Bill 66, Restoring Ontario’s Competitiveness Act, 2019 received Royal Assent (the process by which a bill becomes an act of Parliament and part of the law of Canada) on April 3, 2019.
This Act amends the Employment Standards Act, 2000 in the following ways:
What does this mean?
Previously, if the Director provided approval for an Employer to enter into an averaging agreement with its Employees, and the Employer did so, then the Employer could average the hours of work an Employee worked in a two week period to determine the amount of overtime to pay.
Now an Employer can enter into an averaging agreement with its Employees with no need for Director approval. The averaging agreement can allow an Employer to take all the hours worked by an Employee over four weeks, divide it by four, and only pay overtime on the amount of hours worked by that Employee over and above the 48 hours per week.
Week 1 – worked 45 hours
Week 2 – worked 48 hours
Week 3 – worked 37 hours
Week 4 – worked 45 hours
Pursuant to the previous version of the ESA, if the Employer had the Director’s permission, and entered into an averaging agreement, the Employer would have to pay five hours of overtime for the first two weeks and no hours of overtime for the second two weeks:
Week One 45 hours + Week Two 48 hours = 93 hours
93 hours/2 = 46.5 average each for Week One and Week Two
Hours worked each Week 46.5 – Maximum hours allowed per week at regular pay 44 hours = 2.5 hours
2.5 hours of overtime for each of Week One and Week Two
= 5 hours total overtime to be paid
Week Three 37 hours + Week Four 45 hours = 82 hours
82 hours/2 = 41 average each for Week Three and Week Four 41 hours each week is less than the maximum hours allowed per week at regular pay 44 hours
= 0 hours total overtime to be paid
Now, if an Employer and an Employee enter into an averaging agreement pursuant to the new ESA amendments:
Week One 45 hours + Week Two 48 hours + Week Three 37 hours + Week Four 45 hours = 175 hours
175 hours/4 = 43.75 average each for all four weeks
Maximum hours allowed per week at regular pay 48 hours = 0 hours total overtime to be paid for the four weeks
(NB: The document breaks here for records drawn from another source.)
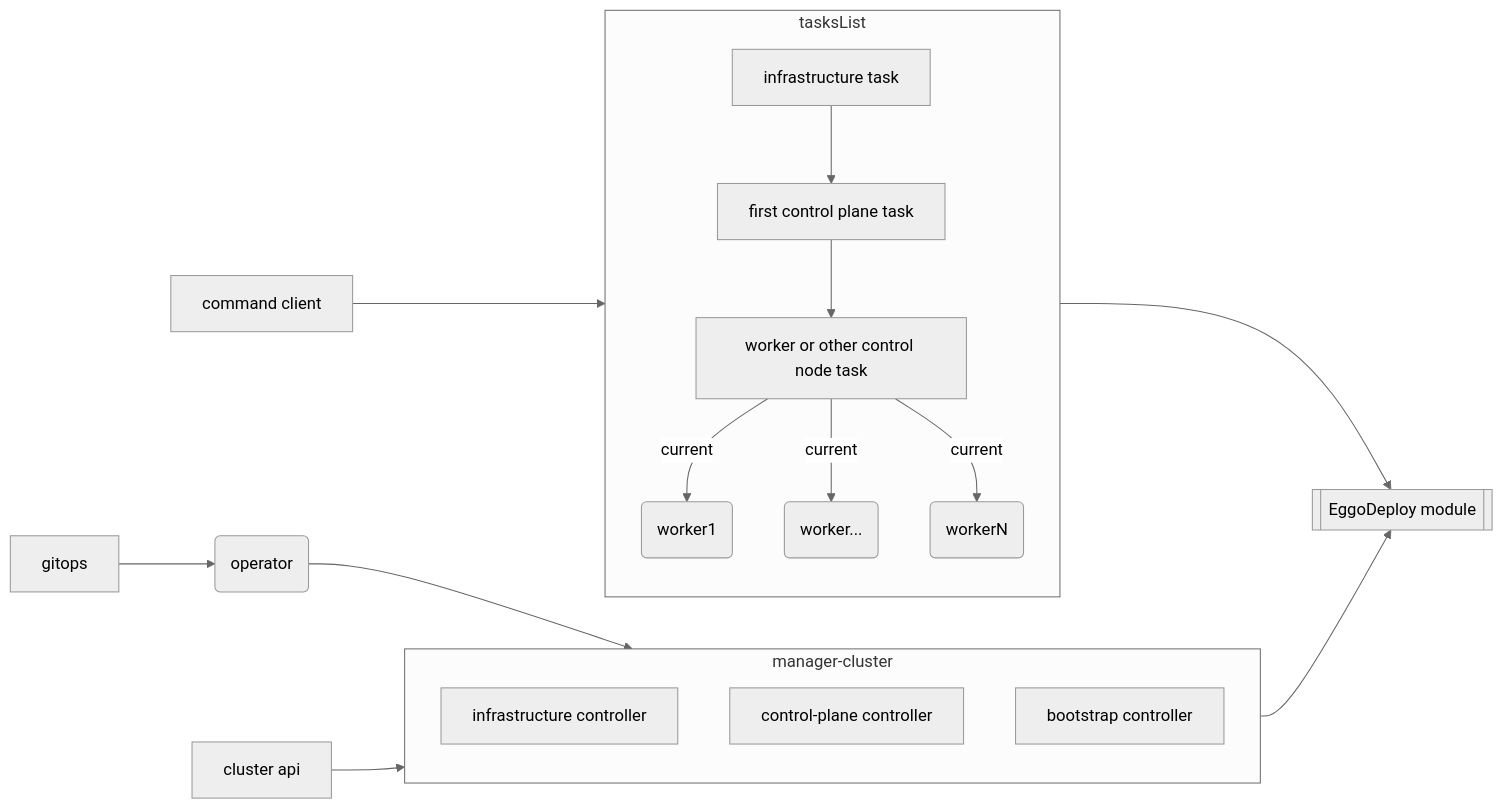
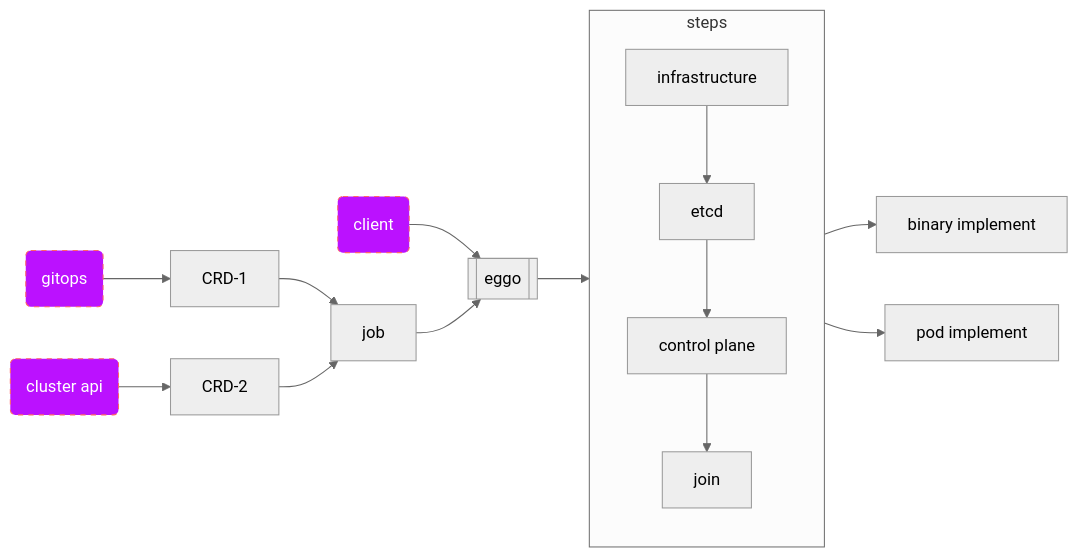
Before and after one commit to openeuler-mirror/eggo: the first of 12 diagrams in docs/general_design_raw.md, drawn with Mermaid (neutral theme). The commit also changed other lines of this file and 8 other files, not shown here.

````diff
--- a/docs/general_design_raw.md
+++ b/docs/general_design_raw.md
@@ -5,23 +5,19 @@
 ```mermaid
 flowchart LR
-	A[command client] --> tasksList
-	subgraph tasksList
-	BA[infrastructure task]
-	BA --> BB[first control plane task]
-	BB --> BC[worker or other control node task]
-	BC -->|current| BD(worker1)
-	BC -->|current| BE(worker...)
-	BC -->|current| BF(workerN)
+	A(client) --> AA[[eggo]]
+	subgraph steps
+        BA[infrastructure]
+        BA --> BB[etcd]
+        BB --> BC[control plane]
+        BC --> BD[join]
 	end
-	tasksList --> C[[EggoDeploy module]]
-	subgraph manager-cluster
-	DA[infrastructure controller]
-	DB[control-plane controller]
-	DC[bootstrap controller]
-	end
-	manager-cluster --> C
-	gitops --> E(operator)
-	E --> manager-cluster
-	F[cluster api] --> manager-cluster
-	
+	AA --> steps
+	steps --> CA[binary implement]
+	steps --> CB[pod implement]
+	D(gitops) --> EA[CRD-1]
+	F(cluster api) --> EB[CRD-2]
+	EA & EB --> H[job]
+	H --> AA
+	classDef interfacestyle fill:#b1f,stroke:#f66,stroke-width:1px,color:#fff,stroke-dasharray:5 5
+	class A,D,F interfacestyle
 ```
````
What this means for Employees
Employers cannot force you to enter into an averaging agreement. If your Employer asks you to do so, make sure that you obtain legal advice before you agree to this. Your Employer may be asking you to reduce your pay a sufficient amount that it may be considered constructive dismissal. Make sure to explore all your options with an employment law lawyer.
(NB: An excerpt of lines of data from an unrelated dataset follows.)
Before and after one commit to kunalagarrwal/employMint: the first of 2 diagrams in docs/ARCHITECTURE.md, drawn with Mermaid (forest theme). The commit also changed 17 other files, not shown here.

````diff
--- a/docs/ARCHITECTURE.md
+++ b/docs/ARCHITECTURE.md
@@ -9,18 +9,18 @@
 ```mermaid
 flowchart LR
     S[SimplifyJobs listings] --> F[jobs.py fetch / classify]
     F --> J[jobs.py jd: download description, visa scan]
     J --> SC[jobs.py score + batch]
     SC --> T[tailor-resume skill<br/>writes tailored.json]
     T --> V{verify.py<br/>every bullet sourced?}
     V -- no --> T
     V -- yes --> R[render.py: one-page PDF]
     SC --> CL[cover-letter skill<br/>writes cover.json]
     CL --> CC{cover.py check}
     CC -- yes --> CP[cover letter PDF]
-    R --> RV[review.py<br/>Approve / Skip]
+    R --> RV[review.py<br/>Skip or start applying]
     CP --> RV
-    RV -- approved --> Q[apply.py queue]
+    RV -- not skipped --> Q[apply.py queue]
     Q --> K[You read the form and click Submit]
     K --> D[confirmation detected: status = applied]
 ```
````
What this means for Employers
This may be a way to reduce your overall labour costs; however, there may be unseen costs that a lawyer can explain to you. All Employers and Employees have an Employment Agreement, even if there is nothing in writing. You may be in breach of that Employment Agreement if you attempt to unilaterally have your Employees enter into an averaging agreement. There is the right way and the costly way of making changes to how and how much you pay your Employees. See a lawyer first before making any significant changes. An Employment lawyer can guide you through the process.
Also – your original Employment Agreements may have spelled out that the Employee is to work 44 hours before beginning to earn overtime pay. That Agreement still supersedes the new changes to the ESA and means you still have to pay overtime over and above the 44 hours per week. Speak to a lawyer if you need to amend any Employment Agreement so as to allow for a 48 hour work week before paying for overtime.
The foregoing should not be considered to be legal advice and should not be relied upon as such. Please consult a lawyer to get advice and an opinion on your unique circumstances.